Lepidium bonariense

Argentine peppercress


Lepidium bonariense

L. 1753

pronounced: lep-ID-ee-um bon-ar-ee-EH-see

(Brassicaceae — the mustard family)


common name: Argentine peppercress

Lepidium is from the Greek λεπος, λεπιδος (lepis, lepidos), a (fish) scale; referring to the shape of the seed pods; bonariense is botanical Latin for ‘of or from Buenos Aires’.

This plant is a native of Brazil, northern Argentina, Paraguay and Uruguay. It is now a pan-tropical weed, and in Australia is naturalized throughout the eastern and southern parts of the country, and also on Lord Howe and Norfolk Islands. It is a common weed of crops, pastures, lawns, gardens, footpaths, parks, roadsides, disturbed sites and waste areas.

It is an annual or biennial herb that grows up to about 50 cm tall, finely hairy with weak or reflexed hairs. The basal leaves are 3 – 8 cm long, 2 – 3-pinnatisect, with the lobes up to 2 mm wide. The stem leaves reduce in size; they are pinnatifid to toothed, finely hairy, with the marginal leaves sabre-like.

The inflorescence is a dense, elongating raceme. The flowers are tiny, with sepals only about half a millimetre long, and the white petals are even shorter. There are usually 2 stamens.

The fruit is a silicula, more-or-less orbicular, 2 – 4 mm long, 2 – 3 mm wide, glabrous. Wings in the upper half form a shallow open notch.

In traditional medicine, a tincture and trituration of fresh leaves is used to treat affections of the breasts, headaches, indigestion and rheumatism. It is much used as a domestic remedy in Brazil, and is used for all the purposes that Arnica is used. All the Lepidia are anti-scorbutic, and the New Zealand species, Lepidium oleraceum, was eagerly sought after as a remedy for scurvy by the early voyagers. L. sativum is our common garden cress.

The plant is also used in homeopathic remedies, especially for anything involving numbness and stabbing pains on the left side of the body, and pain in the neck, back, and extremities.

Argentine Peppercress is a fairly inconspicuous species, and easily passes unnoticed. Confusion is most likely with Lepidium densiflorum and L. virginicum. All three have quite similar siliculae. It also bears a superficial likeness to Capsella bursa-pastoris (Shepherd’s Purse).
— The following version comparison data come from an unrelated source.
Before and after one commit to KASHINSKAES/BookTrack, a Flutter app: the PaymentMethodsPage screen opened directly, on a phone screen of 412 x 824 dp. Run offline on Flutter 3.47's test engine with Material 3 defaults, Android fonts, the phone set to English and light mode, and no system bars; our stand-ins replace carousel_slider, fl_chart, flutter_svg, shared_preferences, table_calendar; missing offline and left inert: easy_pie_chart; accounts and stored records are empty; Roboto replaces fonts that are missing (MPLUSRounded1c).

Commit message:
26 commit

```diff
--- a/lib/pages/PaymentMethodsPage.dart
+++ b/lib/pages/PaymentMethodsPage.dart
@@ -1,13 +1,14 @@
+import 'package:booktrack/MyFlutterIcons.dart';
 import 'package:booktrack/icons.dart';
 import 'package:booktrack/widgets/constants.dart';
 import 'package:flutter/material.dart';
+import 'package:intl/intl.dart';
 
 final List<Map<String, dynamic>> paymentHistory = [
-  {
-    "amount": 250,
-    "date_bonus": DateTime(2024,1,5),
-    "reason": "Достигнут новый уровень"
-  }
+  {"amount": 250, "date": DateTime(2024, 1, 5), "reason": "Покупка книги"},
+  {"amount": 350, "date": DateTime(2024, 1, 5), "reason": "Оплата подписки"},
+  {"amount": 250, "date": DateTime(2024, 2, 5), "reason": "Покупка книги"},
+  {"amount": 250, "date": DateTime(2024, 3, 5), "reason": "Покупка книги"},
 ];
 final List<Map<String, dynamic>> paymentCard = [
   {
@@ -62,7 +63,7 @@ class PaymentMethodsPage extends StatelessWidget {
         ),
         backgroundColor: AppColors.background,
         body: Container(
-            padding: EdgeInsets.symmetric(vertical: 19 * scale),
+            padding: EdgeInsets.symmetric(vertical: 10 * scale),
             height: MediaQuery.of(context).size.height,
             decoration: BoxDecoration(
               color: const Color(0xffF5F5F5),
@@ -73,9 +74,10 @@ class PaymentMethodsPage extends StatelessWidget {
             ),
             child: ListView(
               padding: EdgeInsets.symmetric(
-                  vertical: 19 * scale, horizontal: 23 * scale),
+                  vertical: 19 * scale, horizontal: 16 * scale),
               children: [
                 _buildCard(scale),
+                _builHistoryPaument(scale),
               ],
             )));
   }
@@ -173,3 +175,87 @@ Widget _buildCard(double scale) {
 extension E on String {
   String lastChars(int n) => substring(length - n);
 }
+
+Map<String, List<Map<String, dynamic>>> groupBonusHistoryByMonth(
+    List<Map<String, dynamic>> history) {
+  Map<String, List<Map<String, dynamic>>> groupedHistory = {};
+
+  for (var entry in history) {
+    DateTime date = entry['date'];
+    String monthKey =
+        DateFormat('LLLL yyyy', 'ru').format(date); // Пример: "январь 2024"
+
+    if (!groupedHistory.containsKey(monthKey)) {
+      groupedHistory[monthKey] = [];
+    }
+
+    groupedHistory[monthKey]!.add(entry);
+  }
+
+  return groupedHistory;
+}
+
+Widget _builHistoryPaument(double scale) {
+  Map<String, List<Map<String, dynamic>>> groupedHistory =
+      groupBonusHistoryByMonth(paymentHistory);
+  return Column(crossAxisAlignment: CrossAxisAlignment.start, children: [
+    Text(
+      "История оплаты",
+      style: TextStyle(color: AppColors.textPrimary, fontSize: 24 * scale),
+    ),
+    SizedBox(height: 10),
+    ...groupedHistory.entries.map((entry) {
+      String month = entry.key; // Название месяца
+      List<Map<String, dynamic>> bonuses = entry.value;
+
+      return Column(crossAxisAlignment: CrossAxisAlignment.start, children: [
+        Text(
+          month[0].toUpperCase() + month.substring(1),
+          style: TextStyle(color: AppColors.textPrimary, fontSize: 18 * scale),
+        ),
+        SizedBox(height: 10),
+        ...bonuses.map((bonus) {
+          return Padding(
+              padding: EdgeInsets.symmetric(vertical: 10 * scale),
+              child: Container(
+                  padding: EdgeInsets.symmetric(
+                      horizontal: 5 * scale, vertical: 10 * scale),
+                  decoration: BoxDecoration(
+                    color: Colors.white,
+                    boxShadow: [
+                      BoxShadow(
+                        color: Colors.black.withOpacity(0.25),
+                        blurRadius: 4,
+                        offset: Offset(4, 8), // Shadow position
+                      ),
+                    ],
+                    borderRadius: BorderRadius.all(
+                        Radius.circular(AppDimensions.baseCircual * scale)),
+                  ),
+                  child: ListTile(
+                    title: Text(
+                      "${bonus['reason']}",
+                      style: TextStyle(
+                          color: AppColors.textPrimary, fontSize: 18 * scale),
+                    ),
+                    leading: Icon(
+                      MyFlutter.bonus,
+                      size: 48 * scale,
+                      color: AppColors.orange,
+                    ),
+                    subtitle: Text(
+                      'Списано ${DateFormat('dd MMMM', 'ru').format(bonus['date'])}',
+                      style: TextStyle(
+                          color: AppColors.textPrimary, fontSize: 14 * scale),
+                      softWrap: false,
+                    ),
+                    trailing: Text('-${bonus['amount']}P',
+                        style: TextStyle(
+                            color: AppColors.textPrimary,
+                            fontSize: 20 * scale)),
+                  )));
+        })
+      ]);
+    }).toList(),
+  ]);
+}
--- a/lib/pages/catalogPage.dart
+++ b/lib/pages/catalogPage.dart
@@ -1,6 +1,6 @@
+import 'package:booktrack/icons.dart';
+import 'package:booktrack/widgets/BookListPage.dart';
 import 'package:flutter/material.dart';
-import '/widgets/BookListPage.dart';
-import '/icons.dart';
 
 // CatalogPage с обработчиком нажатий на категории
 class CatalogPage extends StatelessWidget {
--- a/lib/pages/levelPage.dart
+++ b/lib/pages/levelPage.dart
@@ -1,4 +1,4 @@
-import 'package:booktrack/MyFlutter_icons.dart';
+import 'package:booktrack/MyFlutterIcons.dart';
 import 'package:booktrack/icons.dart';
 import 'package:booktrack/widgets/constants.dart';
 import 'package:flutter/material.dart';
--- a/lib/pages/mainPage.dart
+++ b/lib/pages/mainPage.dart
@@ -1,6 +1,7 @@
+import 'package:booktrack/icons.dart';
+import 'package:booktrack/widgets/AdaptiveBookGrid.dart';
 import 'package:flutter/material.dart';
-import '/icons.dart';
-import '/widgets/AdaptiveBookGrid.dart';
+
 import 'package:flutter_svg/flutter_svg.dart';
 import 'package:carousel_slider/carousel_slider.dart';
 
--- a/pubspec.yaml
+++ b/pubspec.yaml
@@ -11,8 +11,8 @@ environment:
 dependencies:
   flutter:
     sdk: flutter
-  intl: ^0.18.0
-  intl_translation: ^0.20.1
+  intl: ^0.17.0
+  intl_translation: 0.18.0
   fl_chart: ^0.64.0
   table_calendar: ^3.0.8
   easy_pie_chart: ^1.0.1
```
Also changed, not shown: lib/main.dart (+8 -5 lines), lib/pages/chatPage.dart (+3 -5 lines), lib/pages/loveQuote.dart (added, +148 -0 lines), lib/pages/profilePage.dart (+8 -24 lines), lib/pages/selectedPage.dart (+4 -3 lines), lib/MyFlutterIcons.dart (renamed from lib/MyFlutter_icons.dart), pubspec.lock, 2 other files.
Information about medicinal qualities of plants, or about their use as medicines, is for interest only, and is not intended to be used as a guide for the treatment of medical conditions.


Photographs taken in Picnic Bay 2009, 2010, 2014
Page last updated 27th January 2019